**Activity**
Without the images, write out the whole listing exactly.

——————

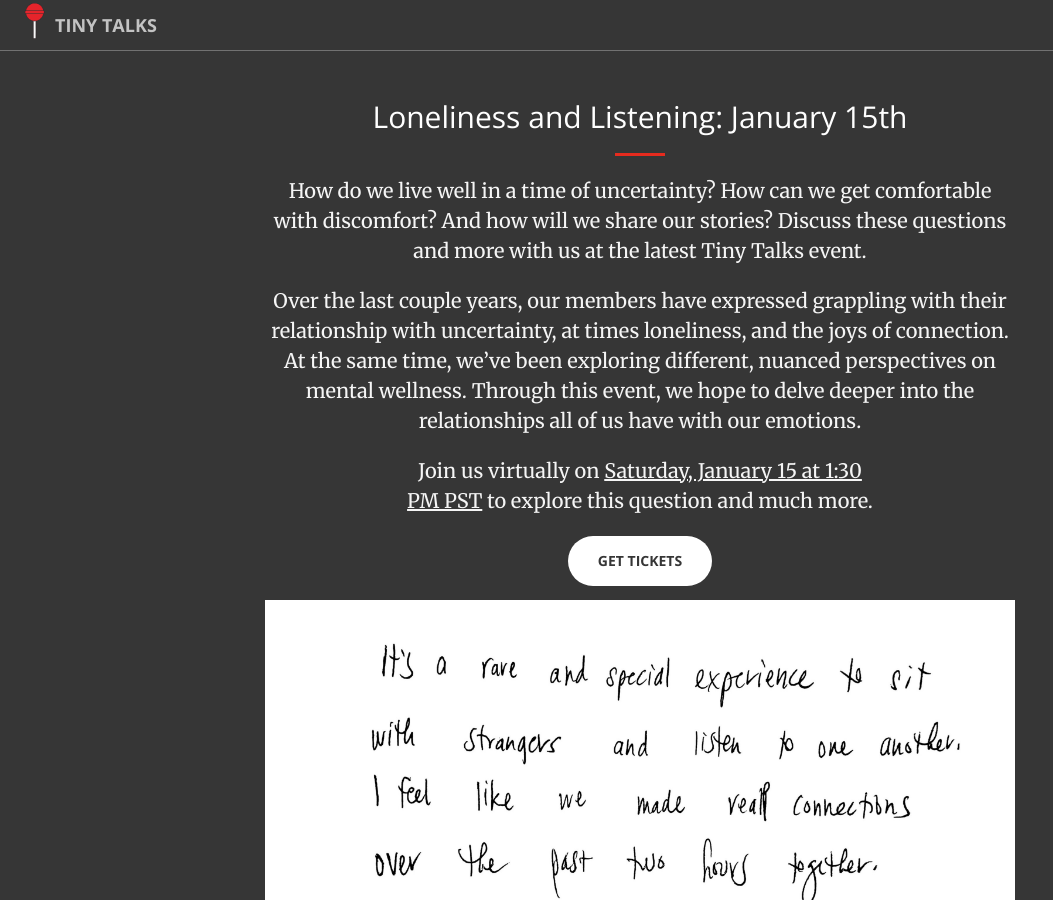
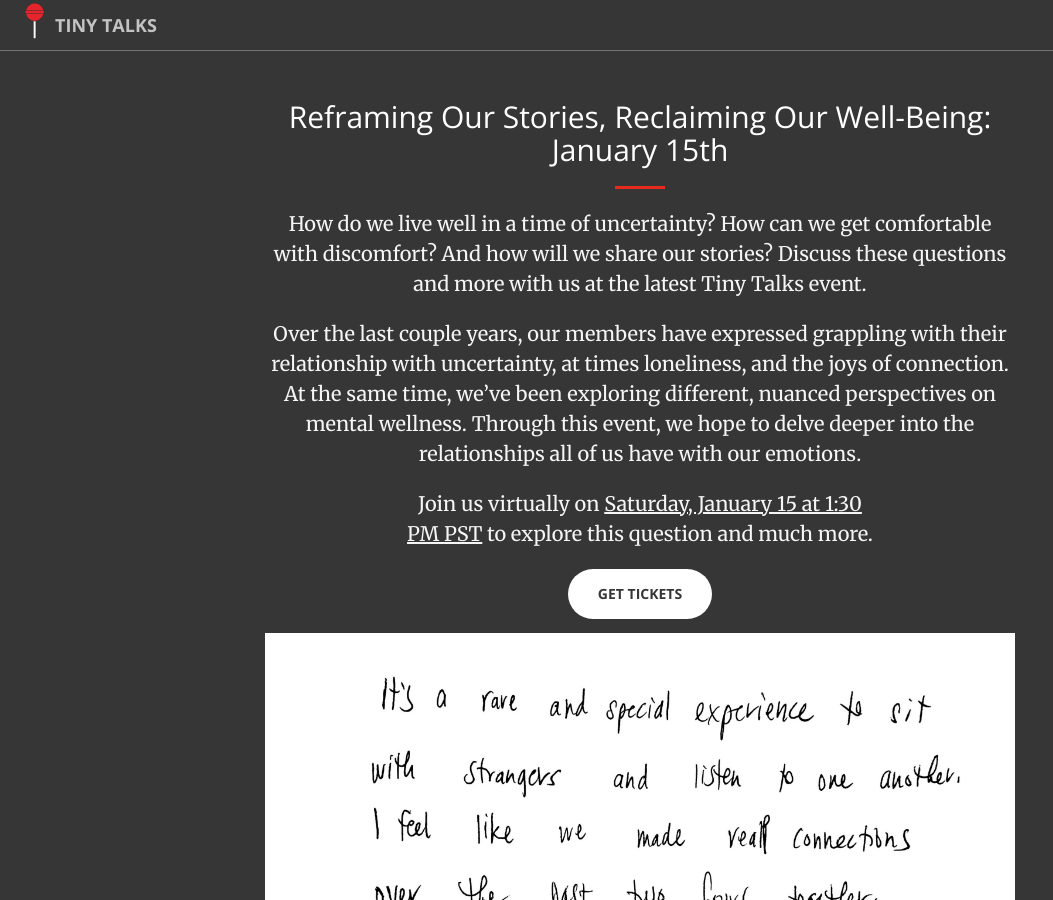
Before and after one commit to anrath/tinytalks.github.io, a Jekyll site: the page built from event.md, in a window 1280 px wide and 900 px high. Shown: the whole window, without its empty margins (0-1053 px from the left). Built offline with Jekyll 4.4.1, drawn with Linux system fonts in a browser that asks for light colours.

Commit message:
event title change

```diff
--- a/_includes/event/event-desc.html
+++ b/_includes/event/event-desc.html
@@ -2,7 +2,7 @@
     <div class="container">
         <div class="row">
             <div class="col-lg-8 col-lg-offset-2 text-center">
-                <h2 class="section-heading">Loneliness and Listening: January 15th</h2>
+                <h2 class="section-heading">Reframing Our Stories, Reclaiming Our Well-Being: January 15th</h2>
                 <hr class="primary">
                 <!-- <p class="text-faded">
                     Details coming soon!
```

——————

**Exercise result**
Before and after one commit to anrath/tinytalks.github.io, a Jekyll site: the page built from event.md, in a window 1280 px wide and 900 px high. Shown: the whole window, without its empty margins (0-1053 px from the left). Built offline with Jekyll 4.4.1, drawn with Linux system fonts in a browser that asks for light colours.

Commit message:
event title change

```diff
--- a/_includes/event/event-desc.html
+++ b/_includes/event/event-desc.html
@@ -2,7 +2,7 @@
     <div class="container">
         <div class="row">
             <div class="col-lg-8 col-lg-offset-2 text-center">
-                <h2 class="section-heading">Loneliness and Listening: January 15th</h2>
+                <h2 class="section-heading">Reframing Our Stories, Reclaiming Our Well-Being: January 15th</h2>
                 <hr class="primary">
                 <!-- <p class="text-faded">
                     Details coming soon!
```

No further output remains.